[Web page revision data]

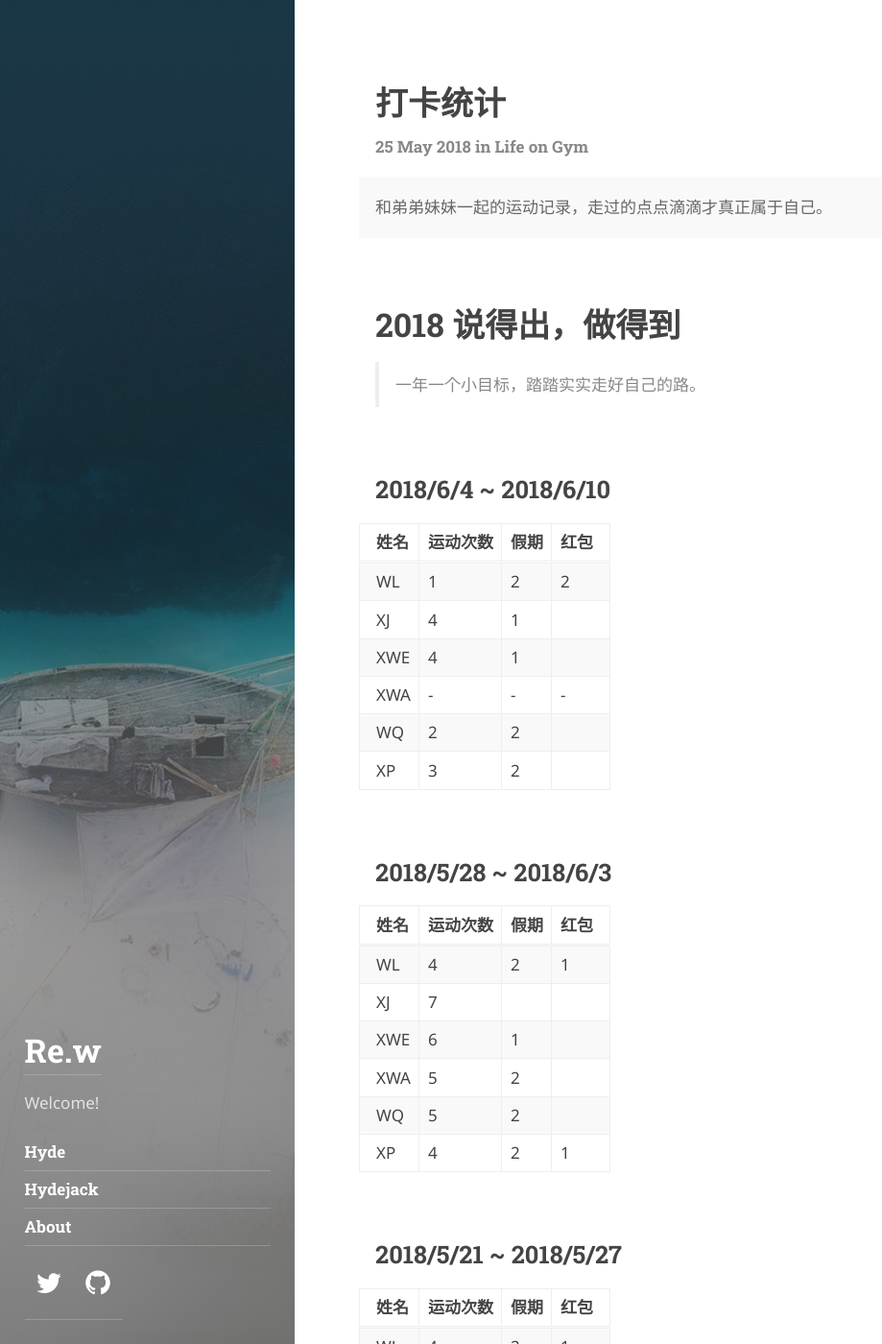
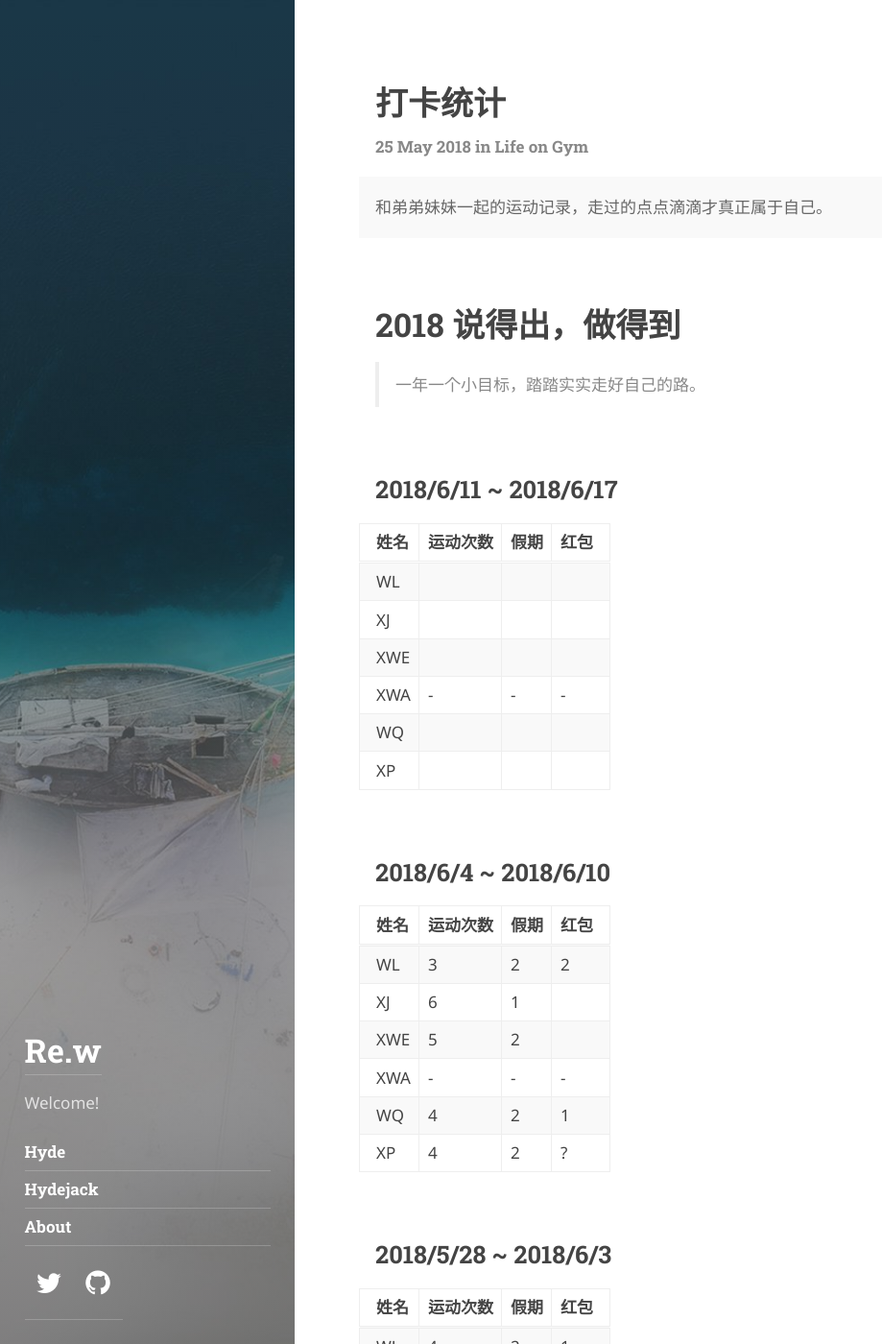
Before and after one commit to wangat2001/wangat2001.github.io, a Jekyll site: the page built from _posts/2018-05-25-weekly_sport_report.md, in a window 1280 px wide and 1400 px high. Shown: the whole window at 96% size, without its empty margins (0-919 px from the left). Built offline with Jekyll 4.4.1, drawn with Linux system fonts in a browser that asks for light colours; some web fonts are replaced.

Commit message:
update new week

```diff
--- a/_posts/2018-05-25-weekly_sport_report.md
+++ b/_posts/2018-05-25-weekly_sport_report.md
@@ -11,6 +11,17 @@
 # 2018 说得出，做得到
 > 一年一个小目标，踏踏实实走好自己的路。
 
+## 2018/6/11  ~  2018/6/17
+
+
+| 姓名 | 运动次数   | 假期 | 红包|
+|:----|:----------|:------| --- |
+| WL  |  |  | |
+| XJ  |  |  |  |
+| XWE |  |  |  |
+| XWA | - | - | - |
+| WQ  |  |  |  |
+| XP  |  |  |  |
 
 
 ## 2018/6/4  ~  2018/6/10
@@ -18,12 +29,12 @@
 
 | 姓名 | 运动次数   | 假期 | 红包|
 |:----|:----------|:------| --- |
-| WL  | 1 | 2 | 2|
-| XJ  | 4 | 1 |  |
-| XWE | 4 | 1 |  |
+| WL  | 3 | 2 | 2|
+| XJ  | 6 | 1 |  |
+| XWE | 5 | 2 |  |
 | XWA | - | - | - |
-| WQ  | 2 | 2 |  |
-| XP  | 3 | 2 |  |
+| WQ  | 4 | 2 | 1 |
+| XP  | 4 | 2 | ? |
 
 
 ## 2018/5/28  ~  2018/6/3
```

■ **Problem**
Set down every line of the entries above again, exactly as written, but not the pictures.

■ **Exercise response**
Before and after one commit to wangat2001/wangat2001.github.io, a Jekyll site: the page built from _posts/2018-05-25-weekly_sport_report.md, in a window 1280 px wide and 1400 px high. Shown: the whole window at 96% size, without its empty margins (0-919 px from the left). Built offline with Jekyll 4.4.1, drawn with Linux system fonts in a browser that asks for light colours; some web fonts are replaced.

Commit message:
update new week

```diff
--- a/_posts/2018-05-25-weekly_sport_report.md
+++ b/_posts/2018-05-25-weekly_sport_report.md
@@ -11,6 +11,17 @@
 # 2018 说得出，做得到
 > 一年一个小目标，踏踏实实走好自己的路。
 
+## 2018/6/11  ~  2018/6/17
+
+
+| 姓名 | 运动次数   | 假期 | 红包|
+|:----|:----------|:------| --- |
+| WL  |  |  | |
+| XJ  |  |  |  |
+| XWE |  |  |  |
+| XWA | - | - | - |
+| WQ  |  |  |  |
+| XP  |  |  |  |
 
 
 ## 2018/6/4  ~  2018/6/10
@@ -18,12 +29,12 @@
 
 | 姓名 | 运动次数   | 假期 | 红包|
 |:----|:----------|:------| --- |
-| WL  | 1 | 2 | 2|
-| XJ  | 4 | 1 |  |
-| XWE | 4 | 1 |  |
+| WL  | 3 | 2 | 2|
+| XJ  | 6 | 1 |  |
+| XWE | 5 | 2 |  |
 | XWA | - | - | - |
-| WQ  | 2 | 2 |  |
-| XP  | 3 | 2 |  |
+| WQ  | 4 | 2 | 1 |
+| XP  | 4 | 2 | ? |
 
 
 ## 2018/5/28  ~  2018/6/3
```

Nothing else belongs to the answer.